Being a poor twenty-something makes my relationship with my clothing… sad. I tend to buy my clothes at Salvation Army and soul-murdering places like Forever 21 and H&M. Obviously, the result is that the things I own are pretty low-quality, falling apart after very few wears. But there’s another surprising result of spending meagre amounts of money on clothes, and that’s that I have no respect for my garments. When, say, a button falls off a sweater, I throw it away – the sweater, not the button. The whole thing becomes trash to me. I tell myself, “What’s the point in trying to fix it? I only spent $15 on it.”

It’s idiotic, I know. I might as well buy a hundred-dollar sweater that will last me years, instead of having to buy new twenty-dollar sweaters every two months. I know math. But I’m not grown up enough to remember math when I see scary price tags in elegant stores. (My big girl accomplishment does not turn out to be buying a nice sweater, but I realize retroactively that would have simplified things).

Back in my salad days, any time I lost a button, ripped a sleeve, or needed pants hemmed, my mother always fixed it. She still has a huge sewing basket, and whenever I go home, I’m reminded that A) my mom is awesome, B) hemming pants is a thing, and C) a lost button shouldn’t mandate the death of a beloved, cheap garment. But until now, I’ve done nothing about it.

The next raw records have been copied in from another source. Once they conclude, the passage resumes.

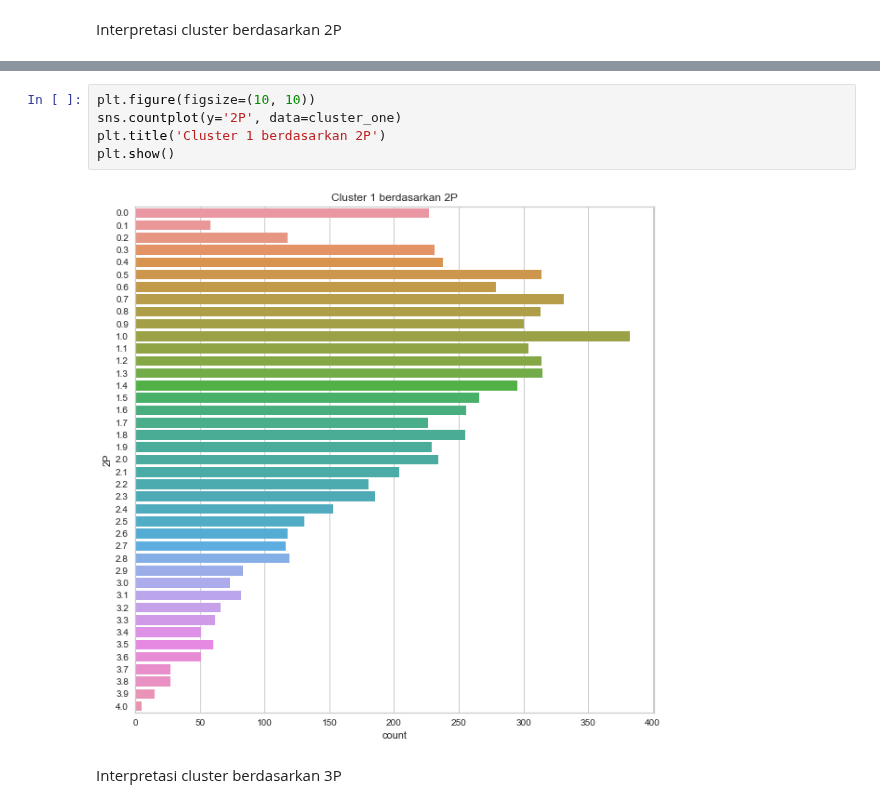
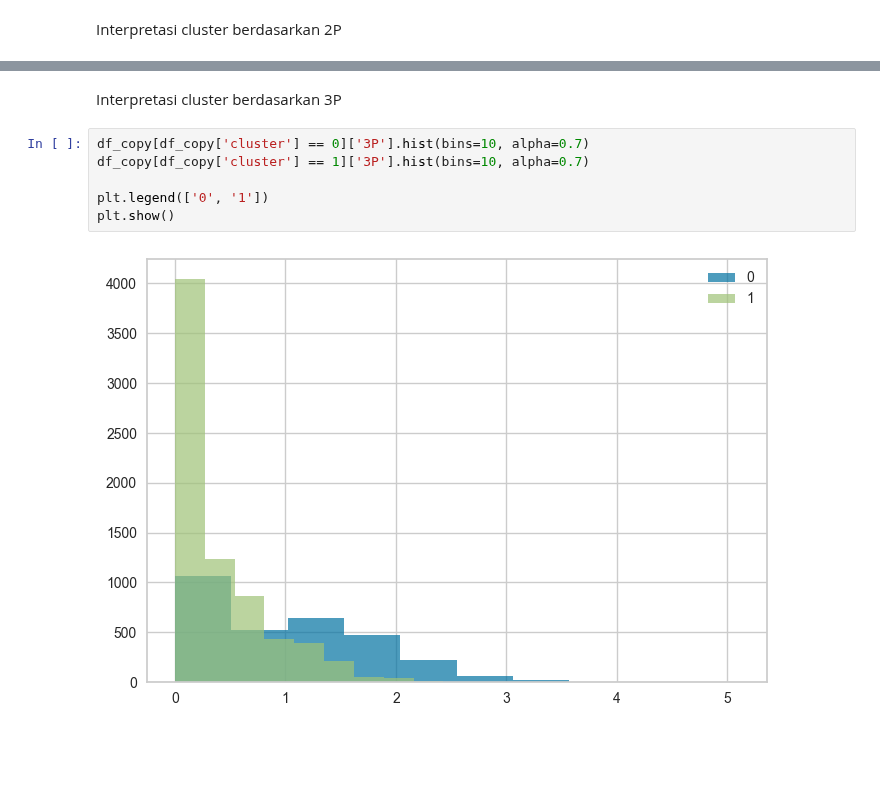
Before and after one commit to akmalgomal3/nba-kasddead, a Jupyter notebook: 2c.ipynb, the cells around one changed output, grey strips where cells are left out. Drawn from its saved outputs; the diff is of its cells as text; blank space fills up the shorter version.

```diff
--- a/2c.ipynb
+++ b/2c.ipynb
@@ -231,10 +276,11 @@ plt.show()
-# %%
-plt.figure(figsize=(10, 10))
-sns.countplot(y='2P', data=cluster_one)
-plt.title('Cluster 1 berdasarkan 2P')
-plt.show()
-# %% [output]
-[figure, removed]
 # %% [markdown]
 Interpretasi cluster berdasarkan 3P
+# %%
+df_copy[df_copy['cluster'] == 0]['3P'].hist(bins=10, alpha=0.7)
+df_copy[df_copy['cluster'] == 1]['3P'].hist(bins=10, alpha=0.7)
+
+plt.legend(['0', '1'])
+plt.show()
+# %% [output]
+[figure, added]
 # %%
```
Also changed, not shown: parts of 9 cells of this notebook.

So for Big Girl Badge Week, I learned how to sew, despite that quote from The English Patient where Kristin Scott Thomas says “A woman should never learn to sew, and if she can she shouldn’t admit to it.” We don’t all have Ralph Fiennes sewing our dresses naked in a bathtub.

I had a sweater that was missing a button, and instead of donating it to the nice people at Goodwill, I donated it to myself. I already had a little sewing kit (I may be unskilled, but I’m always prepared). So I googled “How to Sew a Button” and got to work.

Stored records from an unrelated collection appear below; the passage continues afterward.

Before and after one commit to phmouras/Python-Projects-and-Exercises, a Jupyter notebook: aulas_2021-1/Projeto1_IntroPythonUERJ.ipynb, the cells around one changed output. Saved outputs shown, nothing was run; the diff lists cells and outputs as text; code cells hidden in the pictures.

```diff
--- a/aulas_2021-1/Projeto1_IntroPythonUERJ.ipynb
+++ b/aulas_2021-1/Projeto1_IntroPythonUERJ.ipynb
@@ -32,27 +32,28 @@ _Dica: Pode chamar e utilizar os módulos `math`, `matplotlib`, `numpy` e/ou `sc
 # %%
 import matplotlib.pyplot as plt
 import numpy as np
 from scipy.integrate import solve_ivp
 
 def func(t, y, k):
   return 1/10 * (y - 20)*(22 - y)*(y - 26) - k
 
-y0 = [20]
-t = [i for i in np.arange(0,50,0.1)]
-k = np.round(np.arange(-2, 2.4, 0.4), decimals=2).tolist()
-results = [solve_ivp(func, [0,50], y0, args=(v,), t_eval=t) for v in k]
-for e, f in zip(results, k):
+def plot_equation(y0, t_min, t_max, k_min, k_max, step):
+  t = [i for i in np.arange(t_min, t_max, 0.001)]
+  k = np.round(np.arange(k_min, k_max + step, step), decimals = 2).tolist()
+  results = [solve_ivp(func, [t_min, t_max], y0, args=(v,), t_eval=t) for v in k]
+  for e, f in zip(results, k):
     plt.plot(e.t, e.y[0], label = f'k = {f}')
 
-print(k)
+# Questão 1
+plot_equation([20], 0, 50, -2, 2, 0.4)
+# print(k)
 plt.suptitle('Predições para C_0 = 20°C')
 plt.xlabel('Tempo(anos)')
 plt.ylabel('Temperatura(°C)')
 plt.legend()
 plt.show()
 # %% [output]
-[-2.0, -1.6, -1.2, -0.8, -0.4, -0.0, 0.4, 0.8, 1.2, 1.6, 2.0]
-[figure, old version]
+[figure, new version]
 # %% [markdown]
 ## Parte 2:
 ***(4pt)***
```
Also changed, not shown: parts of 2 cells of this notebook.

I just need to say something. It is REALLY HARD to thread a needle. Firstly, I didn’t have the right color thread. “Having the right thread” is one of the hardest parts of threading a needle. But I settled for purple thread on a turquoise sweater, knowing I’d probably end up looking like The Rainbow Fish. Secondly, no matter how close I held the needle and thread to my squinting eye, that string refused to fit inside the impossibly tiny eye of the needle. I felt like the proverbial camel. (Or the rich man? I don’t remember.) Nevertheless, I eventually managed to do it and began the actual sewing.

It turned out to be pretty straight-forward. Only, I was confused by the article on I was fairly certain thimbles were crucial to sewing, but the instructions didn’t mention using a thimble once. I stuck it on my thumb anyway.

Properly thimbled, I followed the directions, which I’d probably sum up as “Put the thread through the cloth and the button-holes, you idiot,” and successfully completed my mission. Did it make me feel like a big girl? Yes. Do I secretly wish I had my mom or naked Ralph Fiennes to do it for me?